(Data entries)
::::::::::
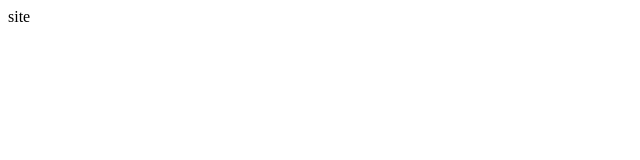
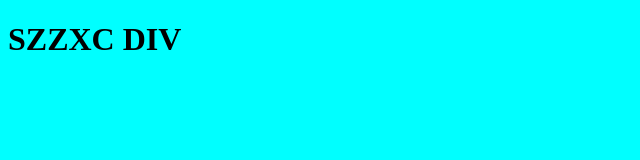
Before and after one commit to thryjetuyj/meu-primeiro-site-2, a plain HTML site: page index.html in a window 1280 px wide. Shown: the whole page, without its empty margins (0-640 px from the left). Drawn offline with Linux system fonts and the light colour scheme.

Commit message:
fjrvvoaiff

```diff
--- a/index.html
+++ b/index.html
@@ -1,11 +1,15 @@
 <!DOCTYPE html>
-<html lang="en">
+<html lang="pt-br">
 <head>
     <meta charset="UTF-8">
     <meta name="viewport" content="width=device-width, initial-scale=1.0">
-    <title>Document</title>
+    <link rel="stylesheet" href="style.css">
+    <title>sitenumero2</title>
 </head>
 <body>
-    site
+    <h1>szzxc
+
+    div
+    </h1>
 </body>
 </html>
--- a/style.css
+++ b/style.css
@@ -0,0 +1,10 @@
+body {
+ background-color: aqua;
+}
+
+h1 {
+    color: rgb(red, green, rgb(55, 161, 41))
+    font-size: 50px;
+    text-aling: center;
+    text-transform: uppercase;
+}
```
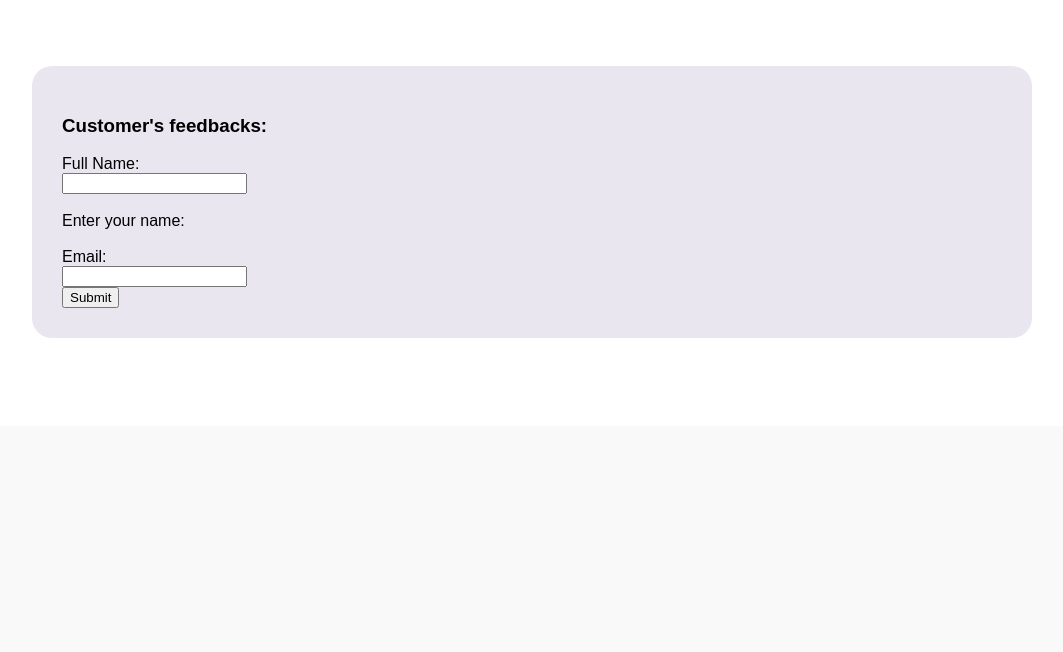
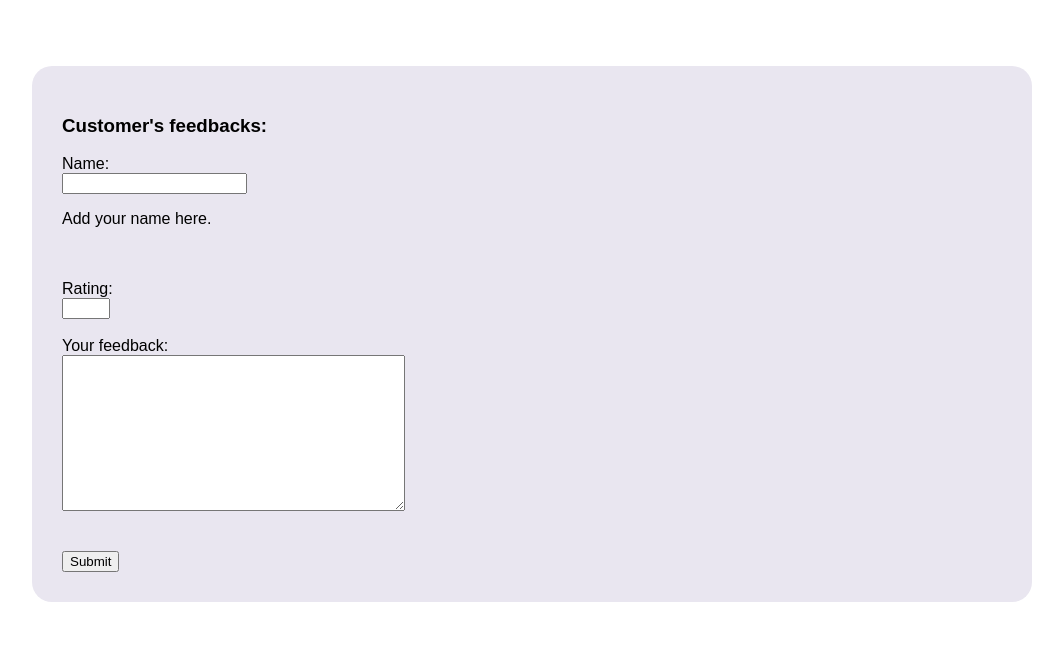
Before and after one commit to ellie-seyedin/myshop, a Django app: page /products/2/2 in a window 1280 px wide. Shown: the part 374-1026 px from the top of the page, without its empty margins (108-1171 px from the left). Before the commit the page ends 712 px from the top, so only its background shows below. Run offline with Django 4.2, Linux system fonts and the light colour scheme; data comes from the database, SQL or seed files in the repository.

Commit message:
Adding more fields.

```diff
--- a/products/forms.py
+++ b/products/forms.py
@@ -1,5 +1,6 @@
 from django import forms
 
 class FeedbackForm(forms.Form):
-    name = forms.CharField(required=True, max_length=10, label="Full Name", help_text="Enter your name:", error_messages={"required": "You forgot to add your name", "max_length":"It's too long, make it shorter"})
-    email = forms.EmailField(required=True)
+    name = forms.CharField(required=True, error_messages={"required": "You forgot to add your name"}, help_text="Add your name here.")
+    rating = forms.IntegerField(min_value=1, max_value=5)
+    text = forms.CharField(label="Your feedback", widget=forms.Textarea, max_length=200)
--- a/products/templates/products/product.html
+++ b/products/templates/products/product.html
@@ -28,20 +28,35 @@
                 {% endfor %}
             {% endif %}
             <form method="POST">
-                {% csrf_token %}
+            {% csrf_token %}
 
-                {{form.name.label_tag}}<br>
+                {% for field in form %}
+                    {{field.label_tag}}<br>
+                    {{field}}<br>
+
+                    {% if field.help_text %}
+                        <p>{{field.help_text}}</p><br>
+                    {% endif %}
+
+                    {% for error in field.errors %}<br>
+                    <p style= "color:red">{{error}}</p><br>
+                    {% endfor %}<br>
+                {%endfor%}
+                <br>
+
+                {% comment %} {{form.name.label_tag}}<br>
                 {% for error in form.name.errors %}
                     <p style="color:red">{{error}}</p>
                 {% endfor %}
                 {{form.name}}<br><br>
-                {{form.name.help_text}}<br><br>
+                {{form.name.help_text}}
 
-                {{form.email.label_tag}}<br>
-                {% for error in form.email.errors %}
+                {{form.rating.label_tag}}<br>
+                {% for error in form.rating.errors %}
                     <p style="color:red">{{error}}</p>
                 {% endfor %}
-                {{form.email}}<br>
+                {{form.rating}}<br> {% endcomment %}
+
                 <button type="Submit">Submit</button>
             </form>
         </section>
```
::::::::::
- **TASK OBJECTIVE**:
The output is the records exactly as they read, with no pictures in it.

- **RESPONSE BOX**:
Before and after one commit to thryjetuyj/meu-primeiro-site-2, a plain HTML site: page index.html in a window 1280 px wide. Shown: the whole page, without its empty margins (0-640 px from the left). Drawn offline with Linux system fonts and the light colour scheme.

Commit message:
fjrvvoaiff

```diff
--- a/index.html
+++ b/index.html
@@ -1,11 +1,15 @@
 <!DOCTYPE html>
-<html lang="en">
+<html lang="pt-br">
 <head>
     <meta charset="UTF-8">
     <meta name="viewport" content="width=device-width, initial-scale=1.0">
-    <title>Document</title>
+    <link rel="stylesheet" href="style.css">
+    <title>sitenumero2</title>
 </head>
 <body>
-    site
+    <h1>szzxc
+
+    div
+    </h1>
 </body>
 </html>
--- a/style.css
+++ b/style.css
@@ -0,0 +1,10 @@
+body {
+ background-color: aqua;
+}
+
+h1 {
+    color: rgb(red, green, rgb(55, 161, 41))
+    font-size: 50px;
+    text-aling: center;
+    text-transform: uppercase;
+}
```
Before and after one commit to ellie-seyedin/myshop, a Django app: page /products/2/2 in a window 1280 px wide. Shown: the part 374-1026 px from the top of the page, without its empty margins (108-1171 px from the left). Before the commit the page ends 712 px from the top, so only its background shows below. Run offline with Django 4.2, Linux system fonts and the light colour scheme; data comes from the database, SQL or seed files in the repository.

Commit message:
Adding more fields.

```diff
--- a/products/forms.py
+++ b/products/forms.py
@@ -1,5 +1,6 @@
 from django import forms
 
 class FeedbackForm(forms.Form):
-    name = forms.CharField(required=True, max_length=10, label="Full Name", help_text="Enter your name:", error_messages={"required": "You forgot to add your name", "max_length":"It's too long, make it shorter"})
-    email = forms.EmailField(required=True)
+    name = forms.CharField(required=True, error_messages={"required": "You forgot to add your name"}, help_text="Add your name here.")
+    rating = forms.IntegerField(min_value=1, max_value=5)
+    text = forms.CharField(label="Your feedback", widget=forms.Textarea, max_length=200)
--- a/products/templates/products/product.html
+++ b/products/templates/products/product.html
@@ -28,20 +28,35 @@
                 {% endfor %}
             {% endif %}
             <form method="POST">
-                {% csrf_token %}
+            {% csrf_token %}
 
-                {{form.name.label_tag}}<br>
+                {% for field in form %}
+                    {{field.label_tag}}<br>
+                    {{field}}<br>
+
+                    {% if field.help_text %}
+                        <p>{{field.help_text}}</p><br>
+                    {% endif %}
+
+                    {% for error in field.errors %}<br>
+                    <p style= "color:red">{{error}}</p><br>
+                    {% endfor %}<br>
+                {%endfor%}
+                <br>
+
+                {% comment %} {{form.name.label_tag}}<br>
                 {% for error in form.name.errors %}
                     <p style="color:red">{{error}}</p>
                 {% endfor %}
                 {{form.name}}<br><br>
-                {{form.name.help_text}}<br><br>
+                {{form.name.help_text}}
 
-                {{form.email.label_tag}}<br>
-                {% for error in form.email.errors %}
+                {{form.rating.label_tag}}<br>
+                {% for error in form.rating.errors %}
                     <p style="color:red">{{error}}</p>
                 {% endfor %}
-                {{form.email}}<br>
+                {{form.rating}}<br> {% endcomment %}
+
                 <button type="Submit">Submit</button>
             </form>
         </section>
```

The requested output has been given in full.